Fresh out of the gate after basically gaining the Republican nomination for president, Mitt Romney has reportedly been mulling over the possibility of ending second-home mortgage deductions for wealthy people as part of a tax-reform proposal.?But unless Romney's idea is part of comprehensive tax reform and reduction, it could do more harm than good.?The real-estate market has been hammered now for five straight years, with no recovery in sight. Many people, wealthy as well as folks in the middle, buy a second home to rent it out and earn extra income.
It's also not such a bad idea for college and retirement savings. Eliminating the second mortgage deduction, even if just for the wealthy, would reduce the value of those homes. That would affect the whole real-estate market, as most other homes would decline in value.
Romney's staff said his statement was made at a private meeting — and he was just throwing out ideas. That may be true, but he has a good chance at being the next president.
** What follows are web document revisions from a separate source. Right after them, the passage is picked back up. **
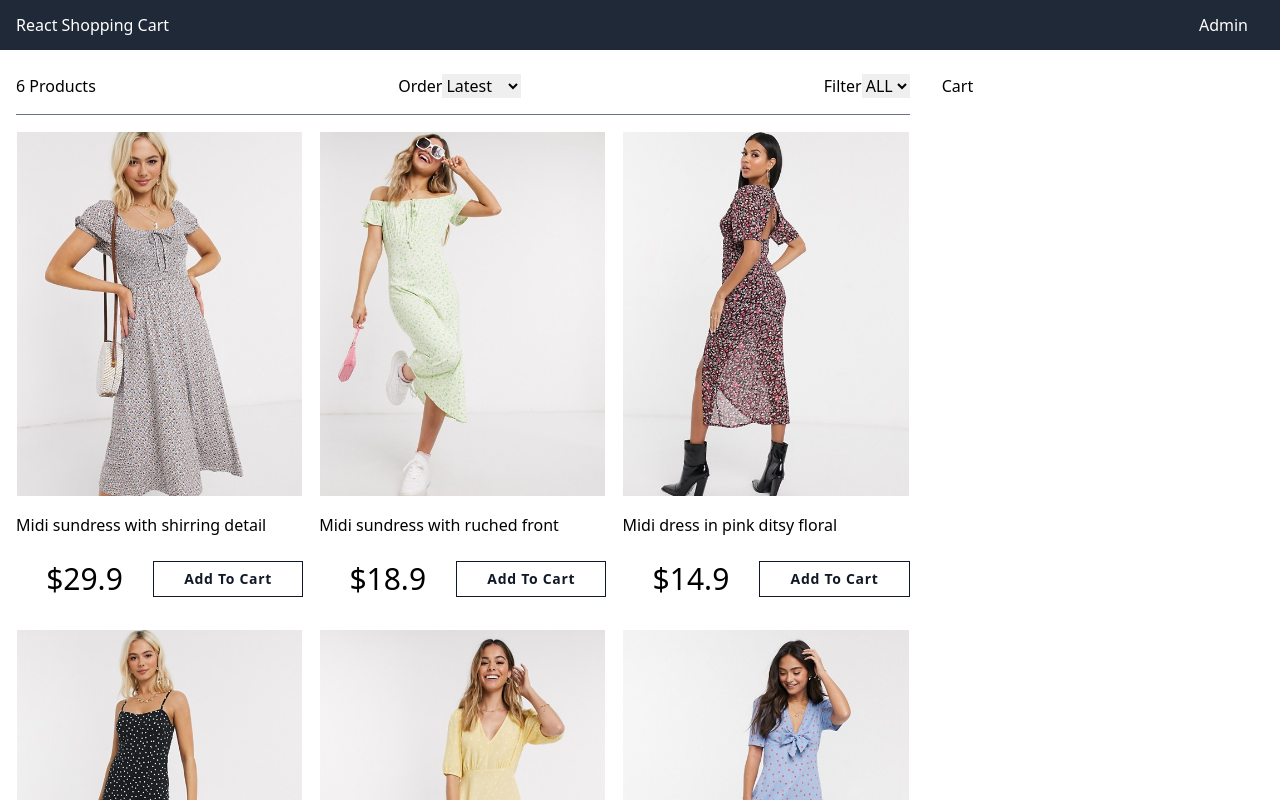
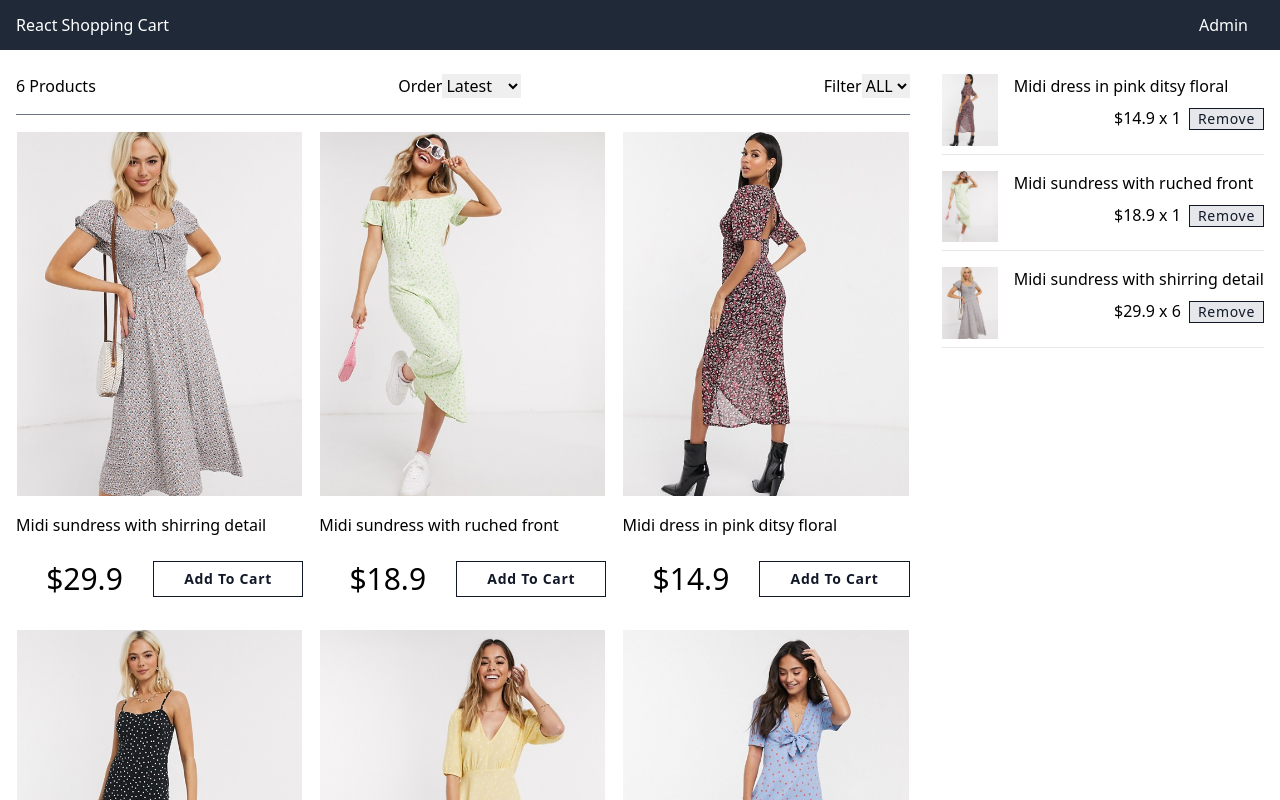
Before and after one commit to tomaszdanczak/react-redux-shopping-cart, a React (Create React App) app: page / in a window 1280 px wide. Shown: the top 800 px of the page. Built offline with nearby package versions, Linux system fonts and the light colour scheme.

Commit message:
feat: create and add to the project <CartItems/> component (use DUMMY DATA)

```diff
--- a/src/components/organisms/Cart.jsx
+++ b/src/components/organisms/Cart.jsx
@@ -1,3 +1,9 @@
+import CartItems from "./CartItems";
+
 export default function Cart() {
-  return <div className="col-span-2 ml-4 mr-4">Cart</div>;
+  return (
+    <div className="col-span-2 ml-4 mr-4">
+      <CartItems />
+    </div>
+  );
 }
--- /dev/null
+++ b/src/components/organisms/CartItems.jsx
@@ -0,0 +1,12 @@
+import CartItem from "../molecules/CartItem";
+import { cartItems } from "./../../data.json";
+
+export default function CartItems() {
+  return (
+    <div className="overflow-hidden">
+      {cartItems.map((cartItem) => {
+        return <CartItem key={cartItem._id} cartItem={cartItem} />;
+      })}
+    </div>
+  );
+}
--- a/src/data.json
+++ b/src/data.json
@@ -48,5 +48,37 @@
       "availableSizes": ["XL", "XXL"],
       "price": 49.9
     }
+  ],
+  "cartItems": [
+    {
+      "_id": "ffV63oW5c",
+      "title": "Midi dress in pink ditsy floral",
+      "description": "This is for all the latest trends, no matter who you are, where you’re from and what you’re up to. Exclusive to ASOS, our universal brand is here for you, and comes in all our fit ranges: ASOS Curve, Tall, Petite and Maternity. Created by us, styled by you.",
+      "image": "/images/dress3.jpg",
+      "price": 14.9,
+      "availableSizes": ["X", "M", "L"],
+      "__v": 0,
+      "count": 1
+    },
+    {
+      "_id": "jC5CikYXF",
+      "title": "Midi sundress with ruched front",
+      "description": "This is for all the latest trends, no matter who you are, where you’re from and what you’re up to. Exclusive to ASOS, our universal brand is here for you, and comes in all our fit ranges: ASOS Curve, Tall, Petite and Maternity. Created by us, styled by you.",
+      "image": "/images/dress2.jpg",
+      "price": 18.9,
+      "availableSizes": ["X", "M", "L"],
+      "__v": 0,
+      "count": 1
+    },
+    {
+      "_id": "03ECiArpI",
+      "title": "Midi sundress with shirring detail",
+      "description": "This is for all the latest trends, no matter who you are, where you’re from and what you’re up to. Exclusive to ASOS, our universal brand is here for you, and comes in all our fit ranges: ASOS Curve, Tall, Petite and Maternity. Created by us, styled by you.",
+      "image": "/images/dress1.jpg",
+      "price": 29.9,
+      "availableSizes": ["X", "L", "XL", "XXL"],
+      "__v": 0,
+      "count": 6
+    }
   ]
 }
```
Romney has put forth some decent ideas: He wants to cut everybody's tax rates by 20 percent — dropping the top tax rate to 28 percent from 35 percent. But even as part of a comprehensive reform, the tax code would be made more complex with a two-tiered tax system on second homes: allowing it for the middle-class, but not the wealthy. We don't need even more tax forms.
Moreover, although comprehensive tax reform is needed, what's needed in the near term as the economy continues to stagnate is a quick shot of adrenaline in the form of sharp cuts in tax rates. And the tax cuts should be permanent, unlike the 2003 Bush tax cuts, which nowadays have had to be renewed a couple of times a year, casting a pall of uncertainty across business and personal budgets.
A good plan would be to follow the 1981 tax cuts of President Reagan, whom Romney and all other modern Republicans profess to admire. The Gipper campaigned on a platform of major cuts, and delivered once in office as the top marginal tax rate was slashed to 50 percent from 70 percent. The key was the 1981 cuts that undergirded more than two decades of prosperity until the recent uncertainty and stagnation.
Obama, of course, is running a campaign of envy against "the rich" — also known as business owners, investors and jobs creators making over $250,000.?
Romney, as the challenger, needs to solidify his position as a disciplined, Reaganesque tax cutter — and stay away from comments that can be used to characterize him as a candidate who throws out unformed ideas like daisies on a pond.
REPRINTED FROM THE NEW BERN SUN JOURNAL